All of the records shown below need to be copied with no differences.

(INFORMATION Opens)

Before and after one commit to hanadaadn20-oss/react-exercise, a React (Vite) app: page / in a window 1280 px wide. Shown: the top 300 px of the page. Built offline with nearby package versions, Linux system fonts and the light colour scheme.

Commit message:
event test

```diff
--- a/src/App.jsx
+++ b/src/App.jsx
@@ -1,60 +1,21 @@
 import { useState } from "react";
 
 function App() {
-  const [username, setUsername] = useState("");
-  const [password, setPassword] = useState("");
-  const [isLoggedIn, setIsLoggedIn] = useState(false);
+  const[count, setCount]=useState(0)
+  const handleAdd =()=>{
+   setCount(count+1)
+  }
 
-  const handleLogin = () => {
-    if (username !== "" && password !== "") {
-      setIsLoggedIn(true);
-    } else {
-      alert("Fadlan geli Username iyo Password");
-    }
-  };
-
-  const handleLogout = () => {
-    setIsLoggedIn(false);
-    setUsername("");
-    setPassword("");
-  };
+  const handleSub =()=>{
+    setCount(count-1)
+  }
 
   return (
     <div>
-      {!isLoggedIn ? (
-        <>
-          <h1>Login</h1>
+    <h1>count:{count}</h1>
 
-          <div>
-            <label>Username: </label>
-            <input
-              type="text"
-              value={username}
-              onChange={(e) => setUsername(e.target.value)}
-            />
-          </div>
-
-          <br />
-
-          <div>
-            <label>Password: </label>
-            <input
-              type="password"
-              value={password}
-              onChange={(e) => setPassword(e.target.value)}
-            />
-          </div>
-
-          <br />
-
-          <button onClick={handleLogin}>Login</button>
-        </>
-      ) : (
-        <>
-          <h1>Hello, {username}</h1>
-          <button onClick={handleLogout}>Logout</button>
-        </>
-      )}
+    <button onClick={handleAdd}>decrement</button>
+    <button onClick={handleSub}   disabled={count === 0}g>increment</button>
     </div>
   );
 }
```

(INFORMATION Closes)

◆ **EXERCISE ANSWER**:
Before and after one commit to hanadaadn20-oss/react-exercise, a React (Vite) app: page / in a window 1280 px wide. Shown: the top 300 px of the page. Built offline with nearby package versions, Linux system fonts and the light colour scheme.

Commit message:
event test

```diff
--- a/src/App.jsx
+++ b/src/App.jsx
@@ -1,60 +1,21 @@
 import { useState } from "react";
 
 function App() {
-  const [username, setUsername] = useState("");
-  const [password, setPassword] = useState("");
-  const [isLoggedIn, setIsLoggedIn] = useState(false);
+  const[count, setCount]=useState(0)
+  const handleAdd =()=>{
+   setCount(count+1)
+  }
 
-  const handleLogin = () => {
-    if (username !== "" && password !== "") {
-      setIsLoggedIn(true);
-    } else {
-      alert("Fadlan geli Username iyo Password");
-    }
-  };
-
-  const handleLogout = () => {
-    setIsLoggedIn(false);
-    setUsername("");
-    setPassword("");
-  };
+  const handleSub =()=>{
+    setCount(count-1)
+  }
 
   return (
     <div>
-      {!isLoggedIn ? (
-        <>
-          <h1>Login</h1>
+    <h1>count:{count}</h1>
 
-          <div>
-            <label>Username: </label>
-            <input
-              type="text"
-              value={username}
-              onChange={(e) => setUsername(e.target.value)}
-            />
-          </div>
-
-          <br />
-
-          <div>
-            <label>Password: </label>
-            <input
-              type="password"
-              value={password}
-              onChange={(e) => setPassword(e.target.value)}
-            />
-          </div>
-
-          <br />
-
-          <button onClick={handleLogin}>Login</button>
-        </>
-      ) : (
-        <>
-          <h1>Hello, {username}</h1>
-          <button onClick={handleLogout}>Logout</button>
-        </>
-      )}
+    <button onClick={handleAdd}>decrement</button>
+    <button onClick={handleSub}   disabled={count === 0}g>increment</button>
     </div>
   );
 }
```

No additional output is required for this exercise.